The view from Mills Lake towards Longs Peak is the image used on one side of the 2006 Colorado State Quarter.

Destination: Mills & Jewel Lake
Trailhead:  Glacier Gorge Trailhead
Round trip: Jewel Lake 6 miles/ 9.6 km
Elevation: 9,240′-9,990′ (+750′) / 2,816 m – 3,045 m (+229 m)

County: Larimer
Agency: National Park Service
Nat’l Park: Rocky Mountain

Elevation Map (select to enlarge)

GPS Route with Elevation

Video Tour

Trail Directions

The winter route was utilized , bypassing Alberta Falls and intersecting with the summer trail about 50 ft from the Loch Trail/Glacier Gorge intersection.

Trailhead Directions

Lake Haiyaha (10,244′), Front Range

Lake Haiyaha (10,244′), Front Range

Hallett Peak

Lake Haiyaha (10,244′), Front Range

Lake Haiyaha is located at timberline along Chaos Creek, in the Chaos Canyon drainage, inside Rocky Mountain National Park. Bouldering is a popular activity in Chaos Canyon due to the large boulders left behind by retreating glaciers. It is in close proximity to popular Dream Lake in the park.

Destination: Lake Haiyaha
Trailhead: Bear Lake
Round trip: 4 miles / 6.4 km
Elevation: 9,475′-10,244′ (+769′) / 2,888m – 3,122m (+234m)

County: Larimer
Agency: National Park Service 
Nat’l Park: Rocky Mountain

Elevation Map (select to enlarge)

GPS Route with Elevation

Video Tour

Trail Directions

The trail begins alongside Bear Lake and climbs westward towards Tyndall Gorge, passing Nymph Lake along the way. Past Nymph Lake the trails climbs again to Dream Lake.

Once there, the trail moves up a southward slope into the Chaos Canyon drainage and arrives at Lake Haiyaha, located at timberline along Chaos Creek. The lake and Chaos Canyon are known for excellent bouldering.

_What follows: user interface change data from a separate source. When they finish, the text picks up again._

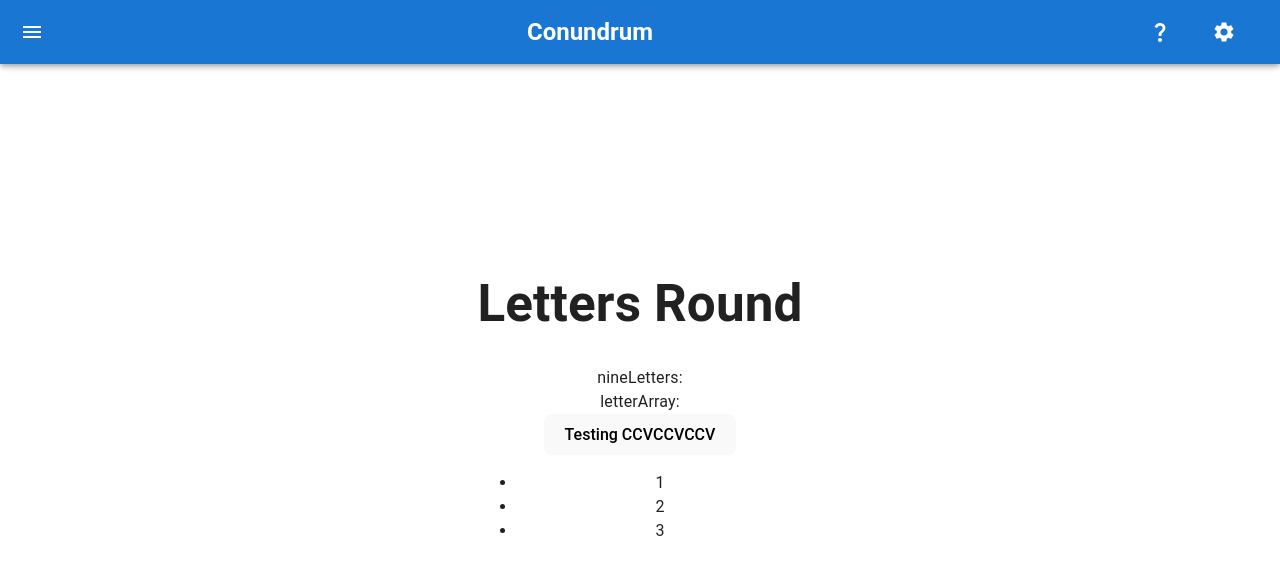
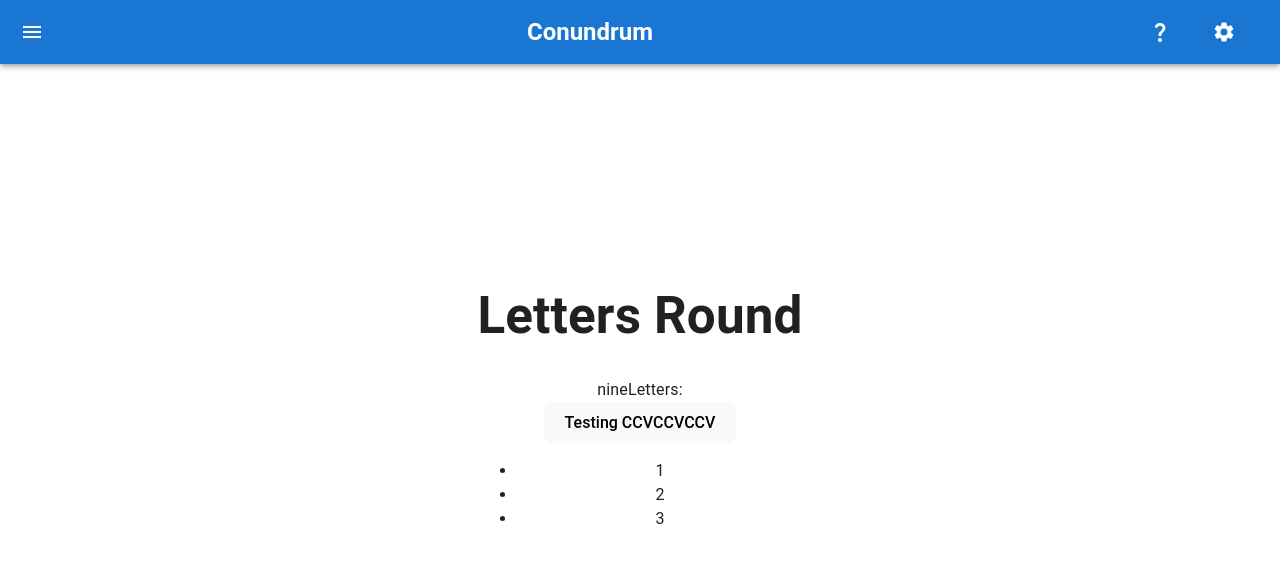
Before and after one commit to jrfiii/conundrum, a React (Vite) app: page /letters in a window 1280 px wide. Shown: the top 574 px of the page. Built offline with nearby package versions, Linux system fonts and the light colour scheme.

Commit message:
clean up Letters component, pass letterArray to ReorderScramble component for scrabble-like drag and drop

```diff
--- a/src/routes/Letters.tsx
+++ b/src/routes/Letters.tsx
@@ -1,6 +1,7 @@
 import { useState, useCallback } from "react";
 import generate9Letters from "../utils/generate9LetterWord";
 import ReorderScramble from "../components/ReorderScramble";
+// import { v4 as uuidv4 } from "uuid";
 
 /**
  * The rules of Countdown state that you have to pick at least four consonants and
@@ -9,15 +10,15 @@ import ReorderScramble from "../components/ReorderScramble";
 
 function Letters() {
   const [nineLetters, set9Letters] = useState("");
-  const [letterArray, setLetterArray] = useState<string[]>();
+  // const [letterArray, setLetterArray] = useState<object[]>();
 
   const selectLetters = useCallback(
     (letterOrder: string): void => {
       const letters: string = generate9Letters(letterOrder);
       set9Letters(letters);
-      setLetterArray(letters.split(""));
+      // setLetterArray(letters.split("").map((ltr: string) => ({value: ltr, id: uuidv4()})));
     },
-    [letterArray],
+    [],
   );
 
   // Testing  'CCVCCVCCV' or 'VVVCCCCCC'
@@ -25,11 +26,11 @@ function Letters() {
     <>
       <h1>Letters Round</h1>
       <div>nineLetters: {nineLetters}</div>
-      <div>letterArray: {letterArray}</div>
+      {/* <div>letterArray: {letterArray}</div> */}
       <button onClick={() => selectLetters("CCVCCVCCV")}>
         Testing CCVCCVCCV
       </button>
-      <ReorderScramble />
+      <ReorderScramble letterArray={nineLetters?.split('')} />
     </>
   );
 }
```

Trailhead Directions

St Vrain Mountain Trail (12,162′), Front Range

St Vrain Mountain Trail (12,162′), Front Range

View of Longs Peak

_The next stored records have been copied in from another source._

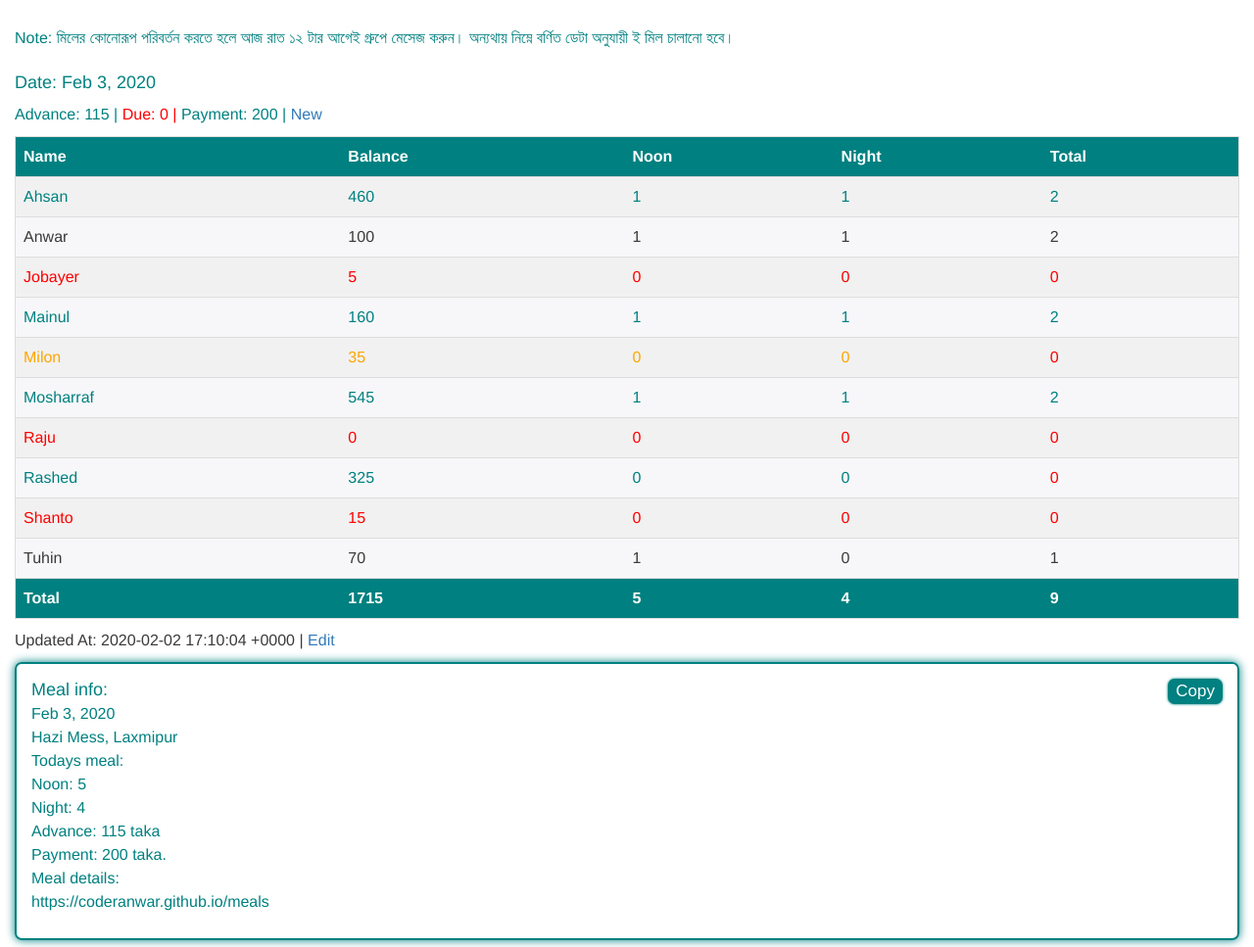
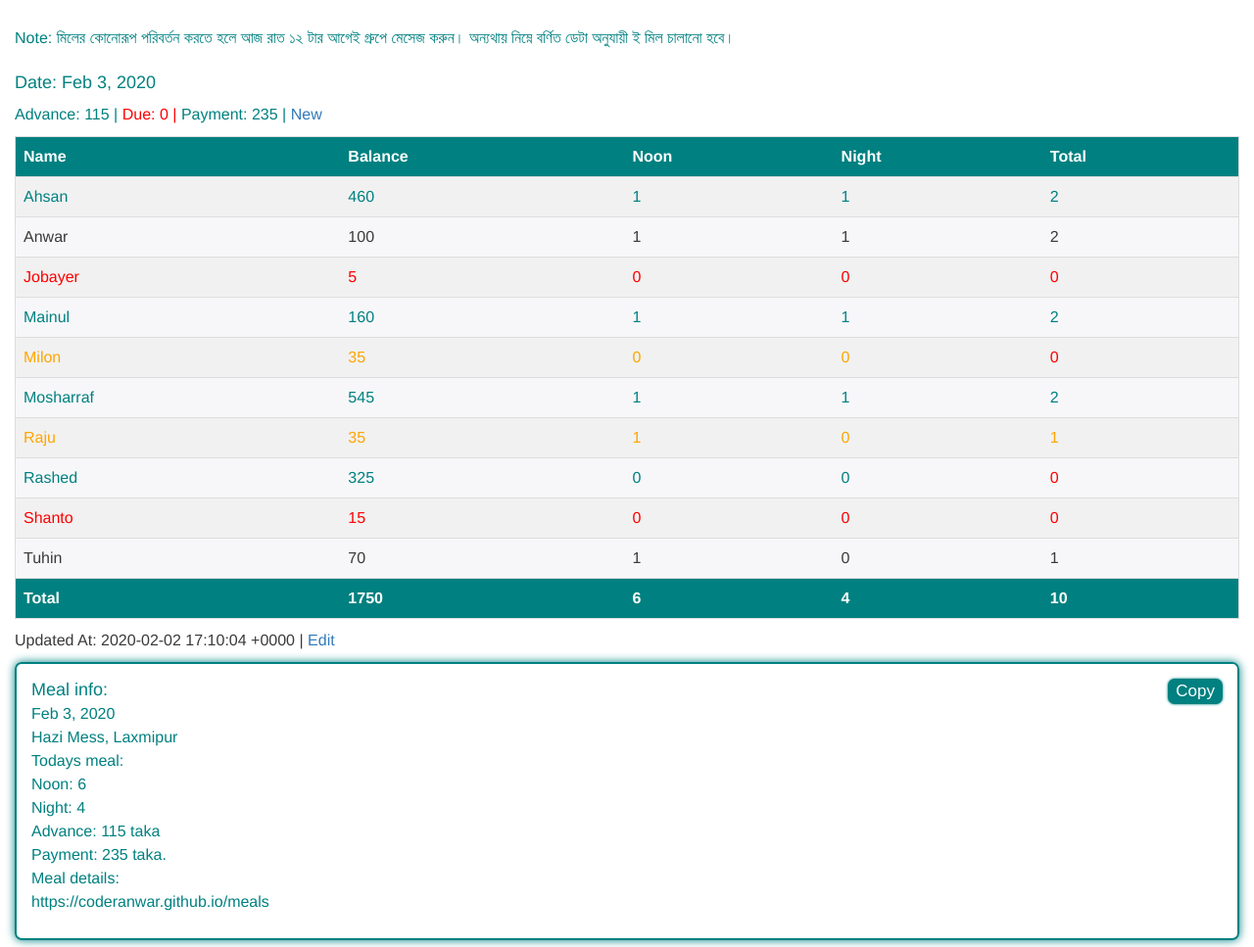
Before and after one commit to coderanwar/meals, a Jekyll site: the page built from index.html, in a window 1280 px wide and 1400 px high. Shown: the part 197-1164 px from the top of the window at 98% size. Built offline with Jekyll 4.4.1, drawn with Linux system fonts in a browser that asks for light colours.

Commit message:
Update meals.yml

```diff
--- a/_data/meals.yml
+++ b/_data/meals.yml
@@ -29,8 +29,8 @@
       Noon: 1
       Night: 1
     - Name: "Raju"
-      Balance: 0
-      Noon: 0
+      Balance: 35
+      Noon: 1
       Night: 0
     - Name: "Rashed"
       Balance: 325
```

St Vrain Mountain Trail (12,162′), Front Range

The St Vrain Mountain trail is located just outside the border of the Indian Peaks Wilderness Area to the south, and Rocky Mountain National Park to the north. The trail climbs steeply heading west, just east of the Continental Divide, with views across the Middle St Vrain Creek drainage and the Wild Basin Area of Rocky Mountain National Park.

Destination: St Vrain Mountain
Trailhead: St Vrain Mountain
Round trip: 9 miles / 14.5 km
Elevation: 8,940′-12,162′ (+3,222′) / 2,725m-3,707m (+982m)

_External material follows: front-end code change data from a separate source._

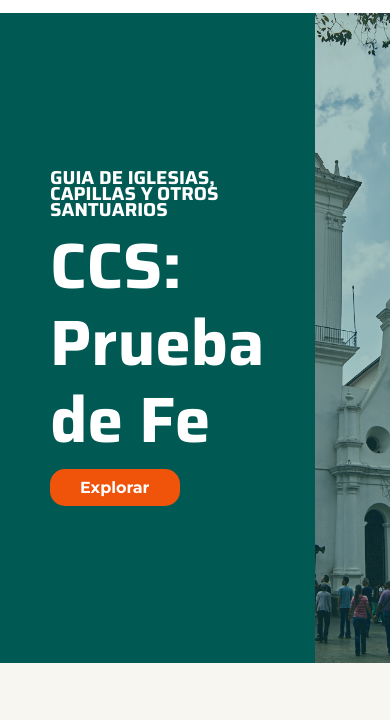
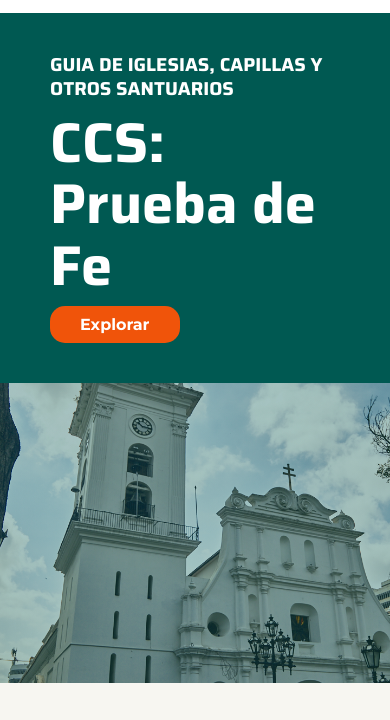
Before and after one commit to gregoriocarrillo/ccspdf-web, a plain HTML site: page index.html in a window 390 px wide. Shown: the part 57-777 px from the top of the page. Drawn offline with nearby package versions, Linux system fonts and the light colour scheme.

Commit message:
Hero section fixed

```diff
--- a/index.html
+++ b/index.html
@@ -69,11 +69,6 @@
 
     </section>
 
-    <div class="box-test">
-
-    </div>
-
-
   </body>
   <script src="script/script.js"></script>
 </html>
--- a/style/index.css
+++ b/style/index.css
@@ -1,14 +1,20 @@
 @import url("https://fonts.googleapis.com/css2?family=Saira:wght@400;500;600;700;900&display=swap");
 @import url("https://fonts.googleapis.com/css2?family=Montserrat:wght@300;400;500;600;700&display=swap");
 
-/* Reset */
+/* ===
+Reset
+=== */
+
 * {
   box-sizing: border-box;
   margin: 0;
   padding: 0;
 }
 
-/* Main Styling */
+/* ===
+Main Styling
+===*/
+
 :root {
   --main-color: #005952;
   --secondary-color: #f0540a;
@@ -44,7 +50,9 @@ p {
   margin: 10px 0;
 }
 
-/* HEADER & NAVBAR */
+/* ===
+HEADER & NAVBAR
+===*/
 
 .navbar {
   min-height: 70px;
@@ -87,46 +95,10 @@ p {
   transition: all 0.3s ease-in-out;
 }
 
-@media (max-width: 800px){
-  .hamburger{
-    display: block;
-  }
+/* ===
+HERO SECTION
+===*/
 
-  .hamburger.active .bar:nth-child(2){
-    opacity: 0;
-  }
-
-  .hamburger.active .bar:nth-child(1){
-    transform: translateY(8px) rotate(45deg);
-  }
-
-  .hamburger.active .bar:nth-child(3){
-    transform: translateY(-8px) rotate(-45deg);
-  }
-
-  .nav-menu {
-    position: fixed;
-    left: -100%;
-    top: 70px;
-    display: grid;
-    gap: 20px;
-    background-color: white;
-    padding: 30px 0;
-    width: 100%;
-    text-align: center;
-    transition: 0.3s;
-  }
-
-  .nav-link {
-    padding: 10px 0;
-  }
-
-  .nav-menu.active{
-    left: 0;
-  }
-}
-
-/* HERO SECTION */
 .main-container {
   display: grid;
   align-items: center;
@@ -139,9 +111,13 @@ p {
   color: #fff;
 }
 
-.main-text > h1 {
+.main-text h1 {
   font-size: 4em;
-  line-height: 1.2em;
+  line-height: 1.1em;
+}
+
+.main-text h3 {
+  line-height: 1.3em;
 }
 
 .btn-main {
@@ -168,7 +144,10 @@ p {
   background-size: cover;
 }
 
-/* CATEGORIES SECTION */
+/* ===
+CATEGORIES SECTION
+=== */
+
 .categories {
   background: #f7f6f1;
   width: 100%;
@@ -214,36 +193,60 @@ p {
 
 /* BREAKPOINTS */
 
-/* @media (max-width: 768px) {
-  .menu-icon {
+@media (max-width: 800px){
+  .hamburger{
     display: block;
-    margin-right: 20px;
-    cursor: pointer;
   }
 
-  .navbar {
-    position: absolute;
-    top: 80px;
-    left: 0%;
-    width: 100%;
-    padding: 1rem;
-    background: #dcdcdc;
-    transition: all 0.5s;
+  .hamburger.active .bar:nth-child(2){
+    opacity: 0;
   }
 
-  .navbar a {
-    display: block;
-    padding: 10px 0;
-    text-align: center;
+  .hamburger.active .bar:nth-child(1){
+    transform: translateY(8px) rotate(45deg);
   }
 
-  .navbar.active {
+  .hamburger.active .bar:nth-child(3){
+    transform: translateY(-8px) rotate(-45deg);
+  }
+
+  .nav-menu {
+    position: fixed;
+    left: -100%;
+    top: 70px;
+    display: grid;
+    gap: 20px;
+    background-color: white;
+    padding: 30px 0;
+    width: 100%;
+    text-align: center;
+    transition: 0.3s;
+  }
+
+  .nav-link {
+    padding: 10px 0;
+  }
+
+  .nav-menu.active{
     left: 0;
   }
-} */
 
-/* .box-test {
-  height: 100px;
-  width: 100%;
-  background-color: red;
-} */
+  .main-container {
+    display: block;
+  }
+
+  .main-text {
+    padding: 40px 50px;
+  }
+
+  .main-text h1 {
+    font-size: 3.5em;
+  }
+
+  .main-img {
+    height: 300px;
+    background-image: linear-gradient(rgba(0, 89, 82, 0.35), rgba(0, 89, 82, 0.35)), url("/img/img-main.jpg");
+    background-position: center center;
+    background-size: cover;
+  }
+}
```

County: Boulder
Agency: U.S. Forest Service
Nat’l Wilderness: Indian Peaks
Nat’l Forest: Lincoln

Elevation Map (select to enlarge)

GPS Route with Elevation

Video Tour

Trail Directions

The trail climbs up the valley’s north side to the Indian Peaks Wilderness Boundary. The trail then switchbacks hard left (west) one final time) before turning sharply south across the valley. Grades briefly moderate and then steepen back up the south valley wall, turning sharply south one last time before clearing treeline (2.65 miles : 10,765′).

Travel eases along a broad tundra saddle between the shoulders of Meadow Mountain (11,632′), an unnamed peak, and St Vrain Mountain. It reaches the Rocky Mountain National Park Boundary (3.15 miles : 11,180′) and levels for nearly half a mile on a south heading with some of the route’s best views. This section overlooks Rocky Mountain’s Wild Basin Area, Mount Copeland (13,176′), Ouzel Peak (12, 12,716′), Mahana Peak (12,632′), Longs Peak (14,259′) and Mt Meeker (13,911′).

Those not aiming for the summit will be content with views along this stretch. The trail exits Rocky Mountain National Park (3.6 miles : 11,335′) and threads a few pockets of krummholz to an unmarked turnoff for St Vrain Mountain. Leave the main trail (3.65 miles : 11,360′) and aim for a band of krummholz approximately 200 yards away. Once through look for cairns and, most importantly, Indian Peaks – Rocky Mountain National Park Boundary posts to your right (north).

St Vrain Mountain (4.45 miles : 12,162′) is rounded with 2 wind shelters and incredible views. Continuing takes you along its west ridge to the Elk Tooth formation and base of Ogallala Peak (13,138′) on the Divide.

Trailhead Directions